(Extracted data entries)
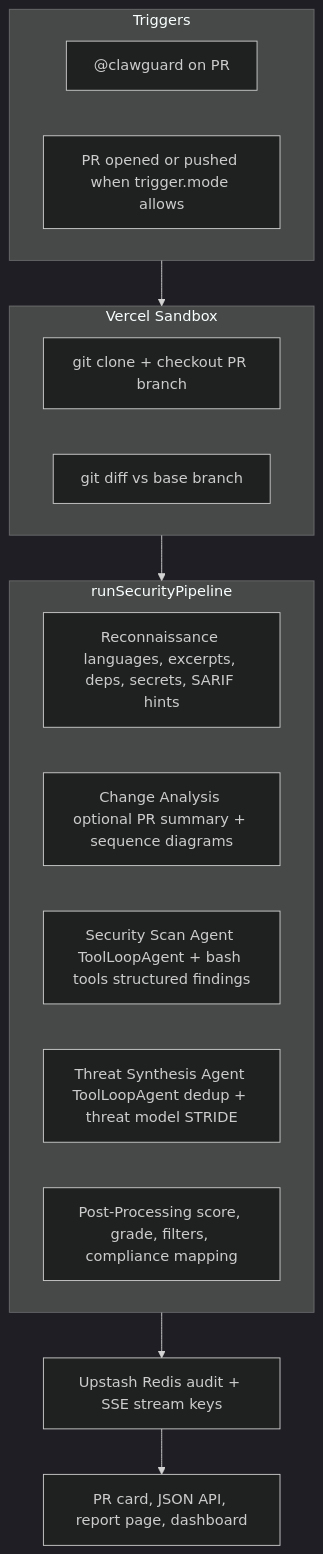
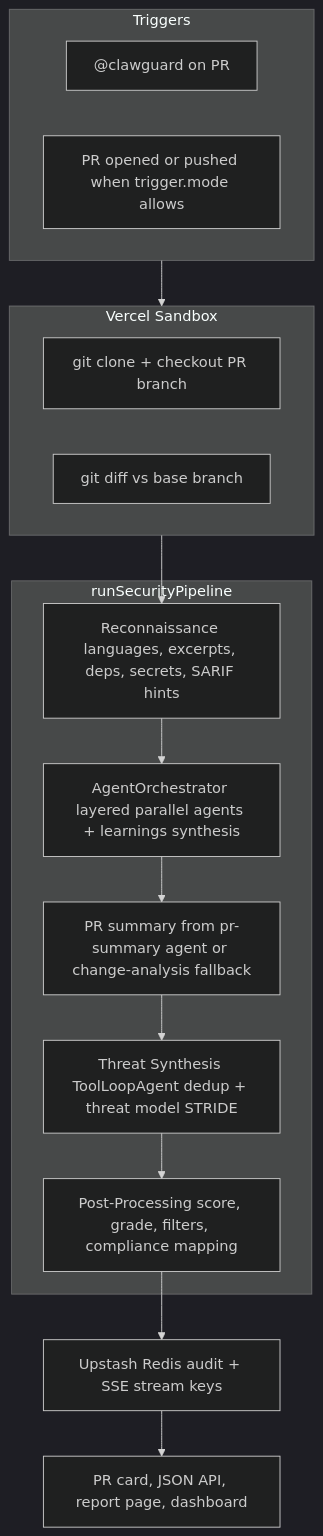
The second of 5 diagrams in README.md (Julian-AT/clawguard), drawn with Mermaid (dark theme) before and after one commit. The commit also changed other lines of this file, not shown here.

First line of the commit message:
docs: expand README with architecture and agent deep dive

````diff
--- a/README.md
+++ b/README.md
@@ -108,25 +115,29 @@
 ```mermaid
 flowchart TD
   subgraph triggers [Triggers]
     mention["@clawguard on PR"]
     auto["PR opened or pushed when trigger.mode allows"]
   end
 
   subgraph sandbox [Vercel Sandbox]
     clone["git clone + checkout PR branch"]
     diff["git diff vs base branch"]
   end
 
   subgraph pipeline [runSecurityPipeline]
     recon["Reconnaissance languages, excerpts, deps, secrets, SARIF hints"]
-    change["Change Analysis optional PR summary + sequence diagrams"]
-    scan["Security Scan Agent ToolLoopAgent + bash tools structured findings"]
-    threat["Threat Synthesis Agent ToolLoopAgent dedup + threat model STRIDE"]
+    orch["AgentOrchestrator layered parallel agents + learnings synthesis"]
+    change["PR summary from pr-summary agent or change-analysis fallback"]
+    threat["Threat Synthesis ToolLoopAgent dedup + threat model STRIDE"]
     post["Post-Processing score, grade, filters, compliance mapping"]
   end
 
   triggers --> sandbox
-  sandbox --> pipeline
-  pipeline --> redis["Upstash Redis audit + SSE stream keys"]
+  sandbox --> recon
+  recon --> orch
+  orch --> change
+  change --> threat
+  threat --> post
+  post --> redis["Upstash Redis audit + SSE stream keys"]
   redis --> outputs["PR card, JSON API, report page, dashboard"]
 ```
````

**DIRECTIONS:** Starting at the line above that contains "subgraph triggers [Triggers]", repeat each line exactly up to and including the line that contains "Synthesis Agent ToolLoopAgent", and stop there.

**TASK SOLUTION:**
   subgraph triggers [Triggers]
     mention["@clawguard on PR"]
     auto["PR opened or pushed when trigger.mode allows"]
   end
 
   subgraph sandbox [Vercel Sandbox]
     clone["git clone + checkout PR branch"]
     diff["git diff vs base branch"]
   end
 
   subgraph pipeline [runSecurityPipeline]
     recon["Reconnaissance languages, excerpts, deps, secrets, SARIF hints"]
-    change["Change Analysis optional PR summary + sequence diagrams"]
-    scan["Security Scan Agent ToolLoopAgent + bash tools structured findings"]
-    threat["Threat Synthesis Agent ToolLoopAgent dedup + threat model STRIDE"]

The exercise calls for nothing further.